GOP leaders forced Rep. Barton to retract apology to BP
Under pressure from Republican leaders who threatened to remove him from a ranking committee position, Rep. Joe Barton (R-Tex.) late Thursday retracted his apology to BP CEO Tony Hayward for the way his company has been treated by the U.S. government -- a comment that had drawn heavy criticism from both parties.
Barton made that apology to Hayward in his opening statement Thursday morning before Hayward's testimony to the House subcommittee, in which Barton decried the Obama administration for pressuring BP to open a $20 billion escrow account and to suspend dividend payments for the rest of the year.
The ranking Republican on the House Energy and Commerce Committee said such arrangements have no legal basis, and that the political pressure exerted on the corporation in the midst of an investigation is a "tragedy of the first proportion."
"I'm ashamed of what happened in the White House yesterday," Barton said in the morning. "I apologize."
Barton called the escrow account, which will be distributed independently, a "slush fund" and said the situation amounted to a "shakedown" by the White House. He said if he, as a congressman, asked for something similar from a corporation he was investigating, he could go to jail.
Later Thursday, when House Republican leaders called his statement "wrong," Barton first said he was sorry for the "misconstruction" of his comments, then later put out a statement retracting his apology to BP.
According to a GOP leadership aide, Barton met with House Minority Leader John Boehner (Ohio) and Minority Whip Eric Cantor (Va.) Thursday afternoon, and was told, "Apologize, immediately. Or you will lose your [subcommittee] position, immediately. Now that he has apologized, we'll see what happens going forward."
Another aide said Barton would now not be removed unless he goes on "the TV circuit" and causes further controversy.
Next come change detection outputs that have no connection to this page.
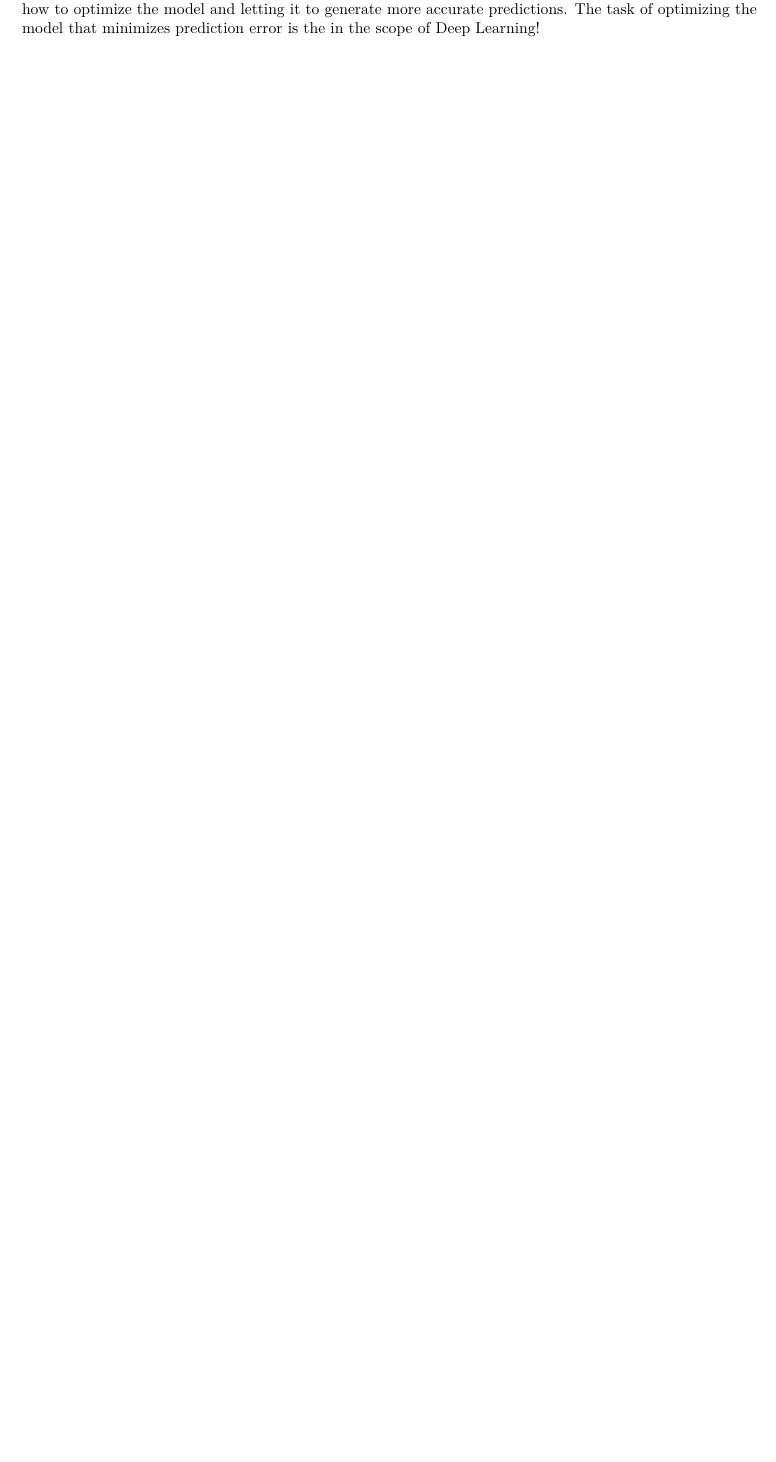
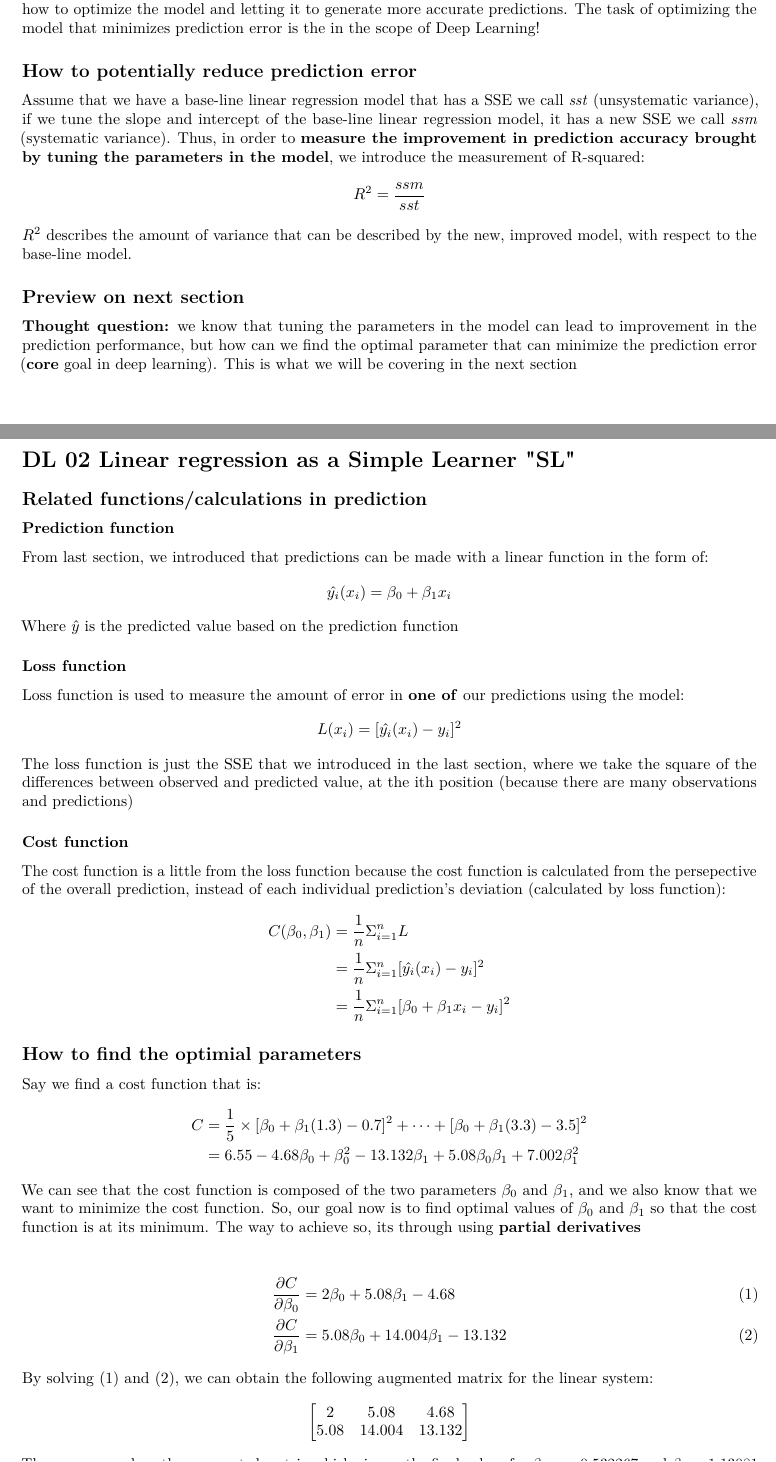
Before and after one commit to ChenshuLiu/Deep-Learning-with-R, an R Markdown document (Deep Learning with R.Rmd): part of page 3 of 3 before the commit and two parts of pages 3 and 4 of 5 after it, the two joined at a grey line, cut so that both start at the same text, the shorter picture padded with empty space. Rendered offline with R 4.5, knitr and Pandoc, then LaTeX, with nearby package versions.

Commit message:
DL 01-02

```diff
--- a/Deep Learning with R.Rmd
+++ b/Deep Learning with R.Rmd
@@ -53,3 +54,47 @@ So, predictions are bound to have errors:
   target &= model + error
 \end{align*}
 **Take away:** After learning about how to measure the accuracy of a prediction model, we now need to know how to optimize the model and letting it to generate more accurate predictions. The task of optimizing the model that minimizes prediction error is the in the scope of Deep Learning!
+\subsection{How to potentially reduce prediction error}
+Assume that we have a base-line linear regression model that has a SSE we call *sst* (unsystematic variance), if we tune the slope and intercept of the base-line linear regression model, it has a new SSE we call *ssm* (systematic variance). Thus, in order to **measure the improvement in prediction accuracy brought by tuning the parameters in the model**, we introduce the measurement of R-squared:
+$$R^2 = \frac{ssm}{sst}$$
+$R^2$ describes the amount of variance that can be described by the new, improved model, with respect to the base-line model.
+
+\subsection{Preview on next section}
+**Thought question:** we know that tuning the parameters in the model can lead to improvement in the prediction performance, but how can we find the optimal parameter that can minimize the prediction error (**core** goal in deep learning). This is what we will be covering in the next section
+
+\newpage
+\section{DL 02 Linear regression as a Simple Learner "SL"}
+\subsection{Related functions/calculations in prediction}
+\subsubsection{Prediction function}
+From last section, we introduced that predictions can be made with a linear function in the form of:
+$$\hat{y_i}(x_i) = \beta_0 + \beta_1x_i$$
+Where $\hat{y}$ is the predicted value based on the prediction function
+\subsubsection{Loss function}
+Loss function is used to measure the amount of error in **one of** our predictions using the model:
+$$L(x_i) = [\hat{y_i}(x_i) - y_i]^2$$
+The loss function is just the SSE that we introduced in the last section, where we take the square of the differences between observed and predicted value, at the ith position (because there are many observations and predictions)
+\subsubsection{Cost function}
+The cost function is a little from the loss function because the cost function is calculated from the persepective of the overall prediction, instead of each individual prediction's deviation (calculated by loss function):
+\begin{align*}
+  C(\beta_0, \beta_1) &= \frac{1}{n}\Sigma_{i = 1}^n L\\
+                      &= \frac{1}{n}\Sigma_{i = 1}^n [\hat{y_i}(x_i) - y_i]^2\\
+                      &= \frac{1}{n}\Sigma_{i = 1}^n [\beta_0 + \beta_1x_i - y_i]^2
+\end{align*}
+
+\subsection{How to find the optimial parameters}
+Say we find a cost function that is:
+\begin{align*}
+  C &= \frac{1}{5}\times{[\beta_0 + \beta_1(1.3) - 0.7]^2 + \dots + [\beta_0 + \beta_1(3.3) - 3.5]^2}\\
+  &= 6.55 - 4.68\beta_0 + \beta_0^2 - 13.132\beta_1 + 5.08\beta_0\beta_1 + 7.002\beta_1^2
+\end{align*}
+We can see that the cost function is composed of the two parameters $\beta_0$ and $\beta_1$, and we also know that we want to minimize the cost function. So, our goal now is to find optimal values of $\beta_0$ and $\beta_1$ so that the cost function is at its minimum. The way to achieve so, its through using **partial derivatives**
+
+\begin{align}
+  \frac{\partial C}{\partial \beta_0} &= 2\beta_0 + 5.08\beta_1 - 4.68\\
+  \frac{\partial C}{\partial \beta_1} &= 5.08\beta_0 + 14.004\beta_1 - 13.132
+\end{align}
+By solving (1) and (2), we can obtain the following augmented matrix for the linear system:
+$$\begin{bmatrix}
+2 & 5.08 & 4.68 \\
+5.08 & 14.004 & 13.132 \\
+\end{bmatrix}$$
```
Also changed, not shown: Deep-Learning-with-R.pdf, Deep Learning with R.Rmd (9 more changed lines).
The aides requested anonymity to discuss the private discussions of the Republican leaders.
In his statement, Barton said, "I apologize for using the term 'shakedown' with regard to yesterday's actions at the White House in my opening statement this morning, and I retract my apology to BP...I regret the impact that my statement this morning implied that BP should not pay for the consequences of their decisions and actions in this incident."
BP's Hayward said in testimony at the hearing that he doesn't think the $20 billion escrow account amounts to a "slush fund." Pressed by Rep. Bruce Braley (D-Iowa), Hayward repeatedly declined to give a yes-or-no answer about whether he thought the situation represented a "shakedown."
Almost immediately following Barton's morning comments, the liberal blogs and Democratic campaign operatives sprang into action and the White House denounced Barton. Even before Barton's comments, Democrats had been attempting to connect Republicans to BP, noting the many contributions GOP congressmen have received from it and other oil companies.